By Matthew Sorenson
What does great customer service mean to you? Can you recall a time where you received good service? What was the issue at hand? How quickly and efficiently was the problem resolved? Did you feel more at ease when it was all said and done? We all have different expectations for what we consider to be great customer service.
Despite only having worked in the IT industry for less than a month, I can already see that dedication to providing excellent customer service can have a profound impact on a business. Like most IT managed services providers, here at DirectNetworks, Inc. we have engineers who use their technical knowledge to install and integrate all of our products. However, we also have a great sales and marketing support network of people who act as liaisons to our clients. Our team really takes the time to get to know each and every one of our customers while understanding just exactly what their needs are.

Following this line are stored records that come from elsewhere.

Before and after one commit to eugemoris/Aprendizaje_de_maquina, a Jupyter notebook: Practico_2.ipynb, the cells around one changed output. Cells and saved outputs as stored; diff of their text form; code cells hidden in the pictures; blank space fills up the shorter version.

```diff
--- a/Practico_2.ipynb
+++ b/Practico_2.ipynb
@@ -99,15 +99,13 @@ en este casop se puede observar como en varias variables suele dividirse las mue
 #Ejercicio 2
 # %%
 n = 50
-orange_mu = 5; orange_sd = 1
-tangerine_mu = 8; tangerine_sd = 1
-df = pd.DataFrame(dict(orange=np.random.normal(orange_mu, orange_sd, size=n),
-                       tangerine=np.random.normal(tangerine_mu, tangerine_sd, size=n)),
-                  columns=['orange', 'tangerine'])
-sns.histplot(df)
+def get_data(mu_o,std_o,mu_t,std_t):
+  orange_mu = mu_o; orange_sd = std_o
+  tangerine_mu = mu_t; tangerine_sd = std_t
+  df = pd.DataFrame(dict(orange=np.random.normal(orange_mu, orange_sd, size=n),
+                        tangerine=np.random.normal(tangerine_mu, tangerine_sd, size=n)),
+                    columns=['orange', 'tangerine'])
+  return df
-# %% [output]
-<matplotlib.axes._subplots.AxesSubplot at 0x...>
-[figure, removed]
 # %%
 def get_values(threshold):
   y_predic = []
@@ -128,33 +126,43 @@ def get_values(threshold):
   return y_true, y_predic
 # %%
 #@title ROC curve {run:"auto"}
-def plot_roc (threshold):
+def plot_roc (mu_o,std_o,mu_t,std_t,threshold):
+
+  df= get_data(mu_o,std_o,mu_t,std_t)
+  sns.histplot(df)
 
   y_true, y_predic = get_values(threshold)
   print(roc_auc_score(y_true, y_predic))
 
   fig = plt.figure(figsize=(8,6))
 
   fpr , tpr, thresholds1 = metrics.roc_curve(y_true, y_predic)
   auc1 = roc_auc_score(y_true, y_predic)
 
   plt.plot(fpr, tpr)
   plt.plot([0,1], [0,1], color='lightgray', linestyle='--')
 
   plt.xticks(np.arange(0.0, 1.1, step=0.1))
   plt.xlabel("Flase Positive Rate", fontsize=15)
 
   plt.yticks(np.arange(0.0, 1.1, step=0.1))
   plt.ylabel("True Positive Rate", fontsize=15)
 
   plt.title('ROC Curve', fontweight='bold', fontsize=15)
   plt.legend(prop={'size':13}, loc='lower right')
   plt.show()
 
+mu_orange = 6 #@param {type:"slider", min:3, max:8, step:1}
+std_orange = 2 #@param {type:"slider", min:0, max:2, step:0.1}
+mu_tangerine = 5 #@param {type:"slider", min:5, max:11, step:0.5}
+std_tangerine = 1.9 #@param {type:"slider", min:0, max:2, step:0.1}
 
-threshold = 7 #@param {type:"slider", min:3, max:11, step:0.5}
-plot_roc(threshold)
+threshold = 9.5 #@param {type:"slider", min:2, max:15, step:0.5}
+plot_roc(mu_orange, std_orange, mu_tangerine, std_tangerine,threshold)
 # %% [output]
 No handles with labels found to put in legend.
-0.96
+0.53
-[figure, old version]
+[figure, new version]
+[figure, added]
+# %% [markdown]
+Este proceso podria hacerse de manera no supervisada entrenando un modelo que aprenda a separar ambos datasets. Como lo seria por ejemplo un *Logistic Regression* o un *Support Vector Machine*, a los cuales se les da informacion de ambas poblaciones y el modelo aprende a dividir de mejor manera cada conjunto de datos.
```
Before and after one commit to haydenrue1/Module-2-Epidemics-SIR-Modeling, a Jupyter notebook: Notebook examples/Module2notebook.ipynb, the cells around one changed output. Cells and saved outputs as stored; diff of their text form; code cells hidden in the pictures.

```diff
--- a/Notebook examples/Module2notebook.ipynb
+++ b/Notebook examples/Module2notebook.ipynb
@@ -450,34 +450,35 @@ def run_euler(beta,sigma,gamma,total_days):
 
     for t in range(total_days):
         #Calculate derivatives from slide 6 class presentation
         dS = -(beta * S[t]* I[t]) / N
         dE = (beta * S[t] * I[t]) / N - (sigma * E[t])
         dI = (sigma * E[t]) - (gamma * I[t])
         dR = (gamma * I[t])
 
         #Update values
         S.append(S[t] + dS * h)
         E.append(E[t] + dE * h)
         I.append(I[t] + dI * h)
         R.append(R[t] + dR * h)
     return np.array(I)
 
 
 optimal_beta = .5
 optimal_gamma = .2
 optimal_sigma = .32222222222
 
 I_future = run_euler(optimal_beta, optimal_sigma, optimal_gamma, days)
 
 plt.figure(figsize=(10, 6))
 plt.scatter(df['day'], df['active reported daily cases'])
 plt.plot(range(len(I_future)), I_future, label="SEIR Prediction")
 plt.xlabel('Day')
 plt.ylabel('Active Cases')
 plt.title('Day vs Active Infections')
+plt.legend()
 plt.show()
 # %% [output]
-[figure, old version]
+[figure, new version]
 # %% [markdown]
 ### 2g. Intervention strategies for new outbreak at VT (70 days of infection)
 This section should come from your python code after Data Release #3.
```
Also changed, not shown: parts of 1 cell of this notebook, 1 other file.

What makes our company unique in my eyes is that each and every one of us shows the same dedication towards customer service. Even though we all have our strengths and weaknesses, things we know (or don't know very well), and varying levels of experience, we still all interact with our customers with utmost professionalism and courteousness, with a strong willingness and passion to help others regardless of the situation.
Looking back on some of my past work-related experiences, I now realize just how customer service can be overlooked sometimes. Mass layoffs of people in support positions have become quite common. Oftentimes these people are the first to go during tough economic times. This is because so many organizations are so production oriented that there is a lot of pressure to generate sales. They think; "well if we aren't selling then we don't need as many service people."
It is important to be wary of this mindset. Although it can be true to some extent, oftentimes an instance of great customer service can lead to a potential sale down the road. For example, I recently had an appointment with my local insurance agent. There was an older lady who came in who was very upset with her current agent (with a competitor). The agent went through her process to evaluate her risk in an attempt to provide her with the best possible coverage that she could afford. Unfortunately, the quote was way out of her price range. The agent then proceeded to Google Search other reputable agents in the area (with her current company) that she could potentially transfer to and sent her off with a short list of names and numbers.
Despite a sale not being made, it was clear that a tremendous impact was made by going above and beyond to help this woman. The agent understood how this small act of kindness now could translate into something great down the road. There is a very good chance that this lady will remember her experience and the high level of customer service that she received. Maybe down the road she will decide to make the switch. Maybe she will tell her friends and family and generate one, two, or maybe even three referrals... who knows?
So remember that in order to provide exceptional customer service, we need to be helpful even if there is no immediate profit. Sometimes it's the little things that can ultimately reap the biggest rewards down the road.